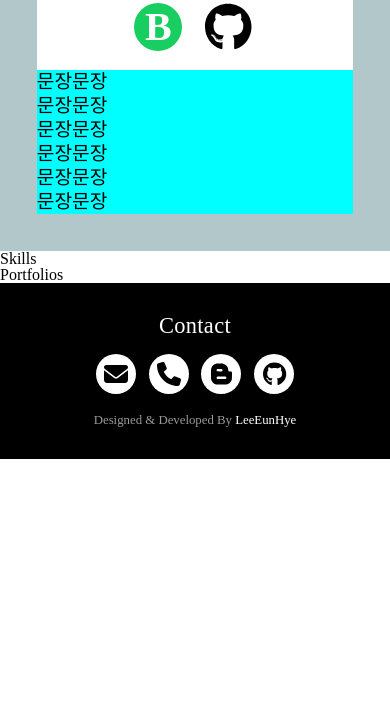
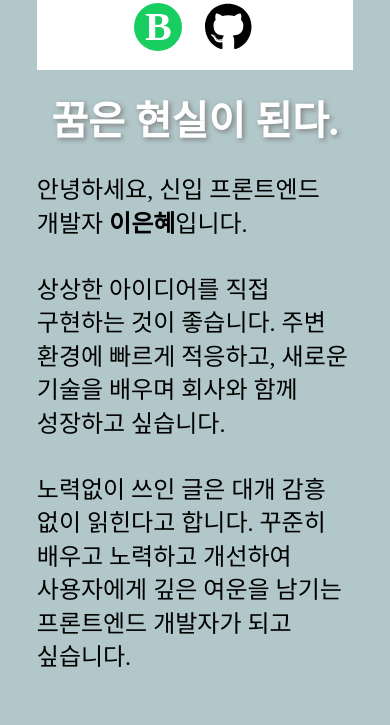
Before and after one commit to eunne2/Portfolio-site, a React (Create React App) app: page / in a window 390 px wide. Shown: the part 808-1533 px from the top of the page. Before the commit the page ends 1267 px from the top, so only its background shows below. Built offline with nearby package versions, Linux system fonts and the light colour scheme; a web font is replaced by a local one.

Commit message:
About Me 진행중(2) → 전체적인 디자인 완료(웹/모바일), onMouseEnter 이벤트 실행시 class 추가O but 해당 class css 실행X 검토 필요

```diff
--- a/src/components/AboutMe.js
+++ b/src/components/AboutMe.js
@@ -1,5 +1,5 @@
 import styles from "./AboutMe.module.css";
-import React, { useEffect } from "react";
+import React, { useEffect, useRef, useState } from "react";
 import AOS from "aos";
 import "aos/dist/aos.css";
 import { FontAwesomeIcon } from "@fortawesome/react-fontawesome";
@@ -9,6 +9,34 @@ function AboutMe() {
   useEffect(() => {
     AOS.init({ duration: 1000 });
   }, []);
+
+  // 타이핑 애니메이션
+  const txt = "꿈은 현실이 된다.";
+  const [Text, setText] = useState("");
+  const [Count, setCount] = useState(0);
+
+  useEffect(() => {
+    const interval = setInterval(() => {
+      setText(Text + txt[Count]);
+      setCount(Count + 1);
+    }, 200);
+    if (Count === txt.length) {
+      clearInterval(interval);
+    }
+    return () => clearInterval(interval);
+  });
+
+  // 마우스 오버 이벤트
+  const textAni = useRef();
+  const onMouseEnter = () => {
+    textAni.current.classList.add("textAni");
+    console.log("textAni 클래스 추가");
+  };
+
+  const onMouseLeave = () => {
+    textAni.current.classList.remove("textAni");
+    console.log("textAni 클래스 삭제");
+  };
 
   return (
     <section className={styles.section}>
@@ -26,7 +54,7 @@ function AboutMe() {
         <div className={styles.content}>
           <div className={styles.photoSection}>
             <div className={styles.photo}></div>
-            <div className={styles.myInfo}>
+            <div className={styles.myInfo} data-aos="fade-right">
               <div className={styles.myInfoDiv}>
                 <div className={styles.front}>프론트엔드 개발자</div>
                 <div className={styles.name}>이은혜</div>
@@ -70,13 +98,33 @@ function AboutMe() {
               </div>
             </div>
           </div>
-          <div className={styles.infoSection}>
-            <div>문장문장</div>
-            <div>문장문장</div>
-            <div>문장문장</div>
-            <div>문장문장</div>
-            <div>문장문장</div>
-            <div>문장문장</div>
+          <div
+            className={styles.infoSection}
+            onMouseEnter={onMouseEnter}
+            onMouseLeave={onMouseLeave}
+          >
+            {/* 타이핑 효과 */}
+            <div className={styles.Text} data-aos="fade-down">
+              {Text}
+              <span className={styles.cursor}></span>
+            </div>
+            <div className={styles.infoBox}>
+              <div className={styles.info} data-aos="fade-down">
+                안녕하세요, 신입 프론트엔드 개발자{" "}
+                <span style={{ fontWeight: "600" }}>이은혜</span>
+                입니다.
+              </div>
+              <div className={styles.info} data-aos="fade-down">
+                <span ref={textAni}>상상한 아이디어를 직접 구현하는 것</span>이
+                좋습니다. 주변 환경에 빠르게 적응하고, 새로운 기술을 배우며
+                회사와 함께 성장하고 싶습니다.
+              </div>
+              <div className={styles.info} data-aos="fade-down">
+                노력없이 쓰인 글은 대개 감흥 없이 읽힌다고 합니다. 꾸준히 배우고
+                노력하고 개선하여 사용자에게 깊은 여운을 남기는 프론트엔드
+                개발자가 되고 싶습니다.
+              </div>
+            </div>
           </div>
         </div>
       </div>
--- a/src/components/AboutMe.module.css
+++ b/src/components/AboutMe.module.css
@@ -100,9 +100,6 @@
   justify-content: flex-end;
 }
 
-.myInfoDiv {
-}
-
 .front {
   font-size: 1.2rem;
   color: #5a8ea3;
@@ -177,7 +174,58 @@
 .infoSection {
   width: 50%;
   height: 100%;
-  background-color: aqua;
+}
+
+/* 커서 이벤트 */
+.Text {
+  display: flex;
+  flex-wrap: wrap;
+  align-items: center;
+  min-height: 3rem;
+  font-size: 3rem;
+  font-weight: 600;
+  color: #fff;
+  text-shadow: 2px 2px 5px gray;
+}
+
+.cursor {
+  min-height: 3rem;
+  font-size: 3rem;
+  animation: cursor 1s ease-in-out 0ms 4;
+}
+
+@keyframes cursor {
+  from {
+    border-right: 2px solid white;
+  }
+  to {
+    border-right: 2px solid black;
+  }
+}
+
+/* information */
+.infoBox {
+  align-items: center;
+  flex-wrap: wrap;
+  font-size: 1.5rem;
+  line-height: 2.1rem;
+  margin: 3.7rem 0 0 1.5rem;
+}
+
+.info {
+  margin: 2rem 0;
+}
+
+/* 텍스트 애니메이션 */
+.textAni {
+  color: #000;
+  animation: textAni 2s ease forwards;
+}
+
+@keyframes textAni {
+  100% {
+    color: yellow;
+  }
 }
 
 /* circle & 사진 반응 */
@@ -202,10 +250,27 @@
     clip-path: circle(40rem at left 710px);
   }
 
+  .content {
+    flex-direction: column;
+  }
+
   .photoSection {
-    width: 50%;
+    width: 100%;
     min-height: 15rem;
     display: flex;
+  }
+
+  .infoSection {
+    width: 100%;
+    margin-top: 2rem;
+  }
+
+  .infoBox {
+    align-items: center;
+    flex-wrap: wrap;
+    font-size: 1.5rem;
+    line-height: 2.1rem;
+    margin: 2rem 0 0 0;
   }
 }
 
@@ -333,4 +398,24 @@
     background-color: #fff;
     font-size: 3rem;
   }
+
+  /* 커서 이벤트 */
+  .Text {
+    margin-top: 1.3rem;
+    display: flex;
+    flex-wrap: wrap;
+    align-items: center;
+    justify-content: center;
+    min-height: 2.5rem;
+    font-size: 2.5rem;
+    font-weight: 600;
+    color: #fff;
+    text-shadow: 2px 2px 5px gray;
+  }
+
+  .cursor {
+    min-height: 2.5rem;
+    font-size: 2.5rem;
+    animation: cursor 1s ease-in-out 0ms 4;
+  }
 }
```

※

■ **GOAL OF THE EXERCISE**
Locate the word "textAni" in the entries, and copy every line where it is found.

■ **REPLY**
+  const textAni = useRef();
+    textAni.current.classList.add("textAni");
+    console.log("textAni 클래스 추가");
+    textAni.current.classList.remove("textAni");
+    console.log("textAni 클래스 삭제");
+                <span ref={textAni}>상상한 아이디어를 직접 구현하는 것</span>이
+.textAni {
+  animation: textAni 2s ease forwards;
+@keyframes textAni {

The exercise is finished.